NHS Graduation Speaker Shares Life Lessons
Published: Saturday, May 18, 2013
Updated: Tuesday, May 21, 2013 16:05
Nationally recognized health policy researcher and President of AcademyHealth Lisa Simpson shared four lessons from her medical career with students of the School of Nursing and Health Studies at commencement Saturday.
Before working at AcademyHealth, Simpson was a director of the Child Policy Research Center at Cincinnati Children’s Hospital and a professor of pediatrics at the University of Cincinnati.
During the honorary degree citation, Howard Federoff, executive dean of the School of Medicine, noted that Simpson has merited numerous awards for her research on childhood obesity, including the 2010 Excellence in Public Policy and Advocacy from the American Academy of Pediatrics and the 2007 Health Policy Researcher of the Year award from the Health Policy Institute of Ohio. Federoff described Simpson as an excellent researcher and praised her ability to bridge policy and practice.
In her address to graduates, Simpson noted that her career had followed a different path from what she imagined at her own graduation.
“Looking back now, I see that the future I imagined for myself that day is quite different from where I ended up,” she said. “The degree you have worked on so hard these last few years is just a beginning and not an end.”

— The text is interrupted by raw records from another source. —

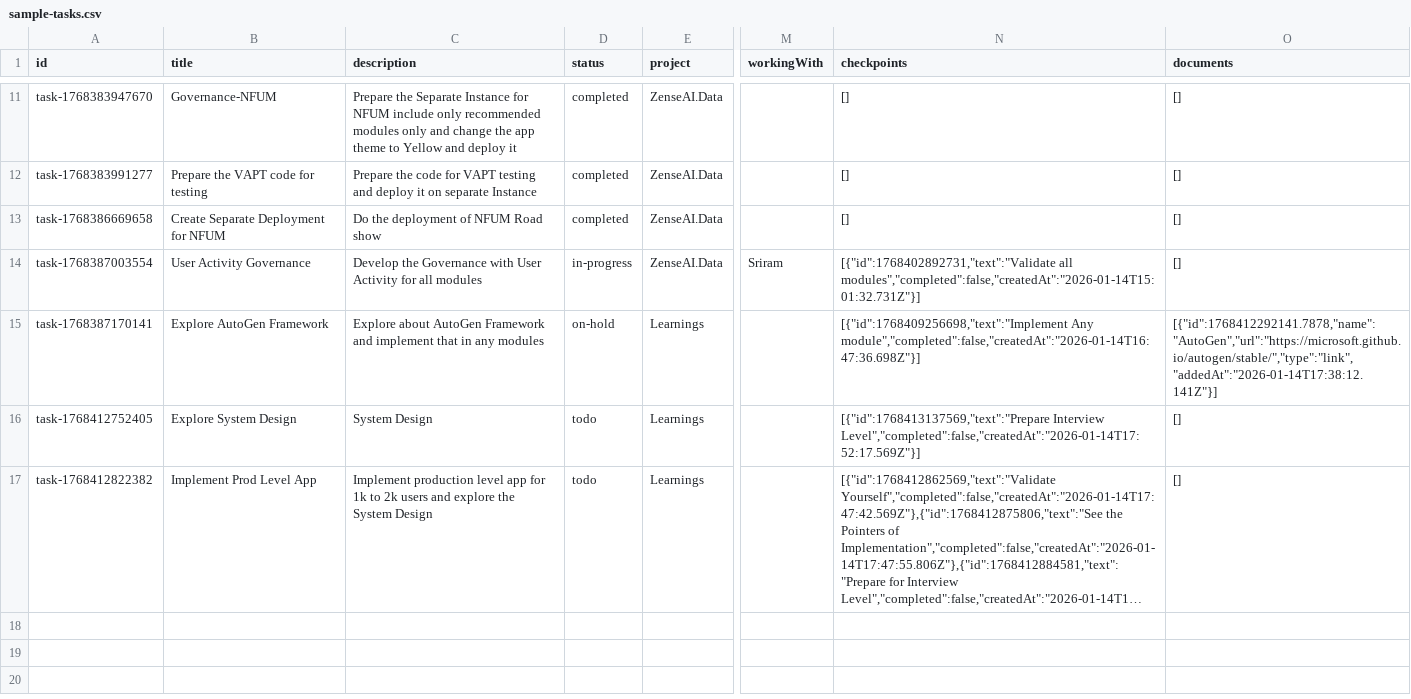
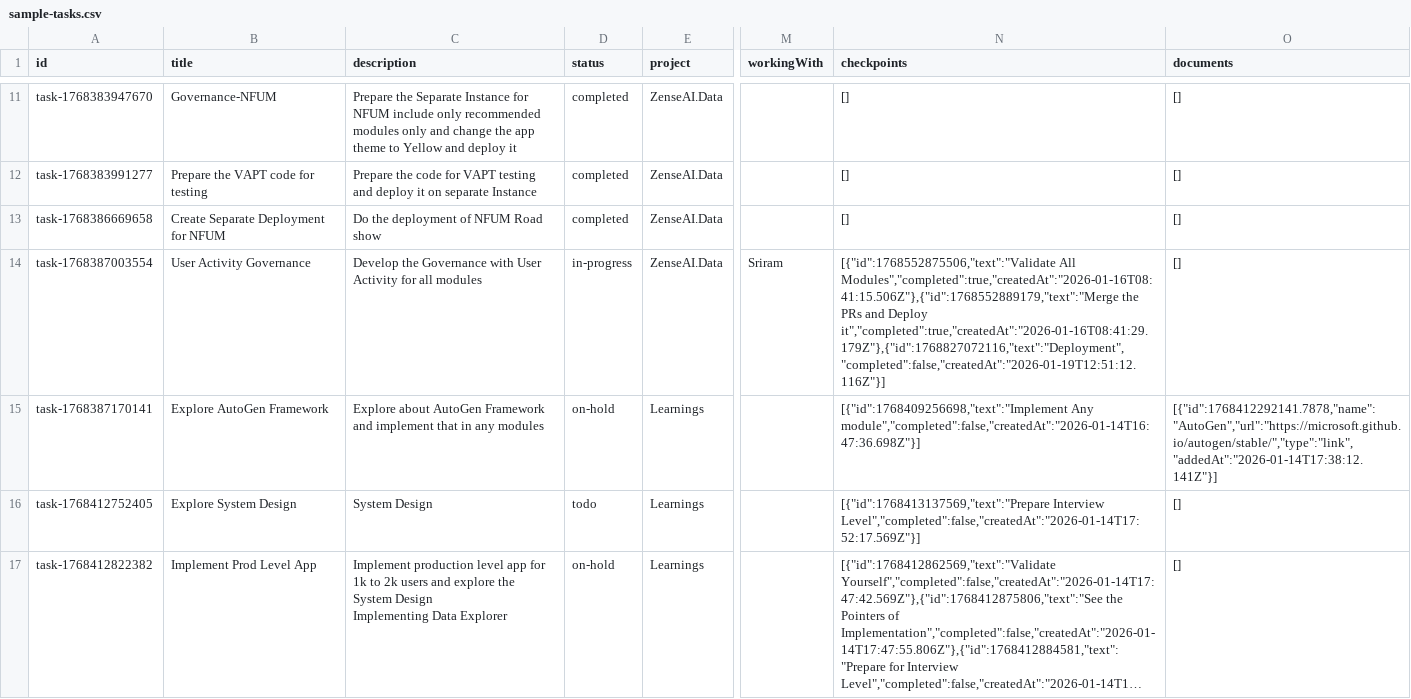
Before and after one commit to revanth-sai24/DATA-INGESTION-PROGRESS-TRACK-app, a CSV file: public/sample-tasks.csv, drawn as a sheet; only a part is shown, gaps mark what is left out; long unchanged cells end in …; ↵ is a line break in a cell; the diff covers the shown part only; the diff names each change by its address in the sheet, - before the commit and + after, or states it on an @@ line.

```diff
--- a/public/sample-tasks.csv
+++ b/public/sample-tasks.csv
-N14 (checkpoints): [{"id":1768402892731,"text":"Validate all modules","completed":false,"createdAt":"2026-01-14T15:01:32.731Z"}]
+N14 (checkpoints): [{"id":1768552875506,"text":"Validate All Modules","completed":true,"createdAt":"2026-01-16T08:41:15.506Z"},{"id":1768552889179,"text":"Merge the PRs and Deploy it","completed":true,"createdAt":"2026-01-16T08:41:29.179Z"},{"id":1768827072116,"text":"Deployment","completed":false,"createdAt":"2026-01-19T12:51:12.116Z"}]
-C17 (description): …System Design
+C17 (description): …System Design ↵ Implementing Data Explorer
-D17 (status): todo
+D17 (status): on-hold
```
Also changed, not shown: 4 added rows and 2 edited cells elsewhere in this file, 1 other file.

Simpson identified four lessons from her own life that she hoped graduates would take with them into their new careers.
For the first lesson, Simpson emphasized the importance of adapting to new situations.
"You are graduating at a time of unprecedented change in this country,” she said. “The passage of the Affordable Care Act, the growing demand for better value in care, the exploding application of technology to medical care and to all of our social interactions and finally, the impact of spiraling health care costs on all aspects of our national economy and our policy discourse are just some of the forces behind this change.”
Simpson also said learning is key to managing change.
“Learning will be essential as the world changes,” she said. “In our professional careers, we need to keep updating our knowledge, keep challenging our assumptions, because otherwise someone else will.”
The second lesson Simpson shared was that it is important to be prepared when change presents an opportunity.
“Your training has prepared you to seek knowledge in science,” Simpson said. “The [Jesuit] tradition of this fine institution compels you to seek justice.”
In her third lesson, Simpson discussed the importance of finding the right way to express one’s passion and cited a conversation she once had with John Eisenberg, the former physician-in-chief of Georgetown.
“You will each find the right canvas, the right medium to express your passion,” she said. “John Eisenberg … once asked me what lit a fire in my belly. … Well, I answered by telling him what I did… John gave me the nudge that I needed to go back to doing research and publishing and writing on the topics I was passionate about.”
Simpson used visual aids to show the different paths that graduates of the NHS may take, whether as registered nurses or healthcare managers.
“For those among you whose passion is direct care and who will go on to become registered nurses, you will be given access to others’ most joyful and painful moments. You will have the ultimate privilege of glancing into the souls of individuals in need,” she said.
Simpson encouraged interested graduates to pursue evidence-based health research, the same work that she does
“Come join us,” Simpson said. “Your innovation and creativity will define new colors for the canvas that we will collectively paint, a new and different policy picture.”
In her final lesson, Simpson urged graduates to simply be kind.
“Healthcare in this country is too often unkind,” she said. “A kind word, a kind touch, a kind smile. These are small but oh-so-effective salves for the pain and suffering that so many experience in their lives. You will touch the world with your training and your passion, but you will be remembered for your kindness.”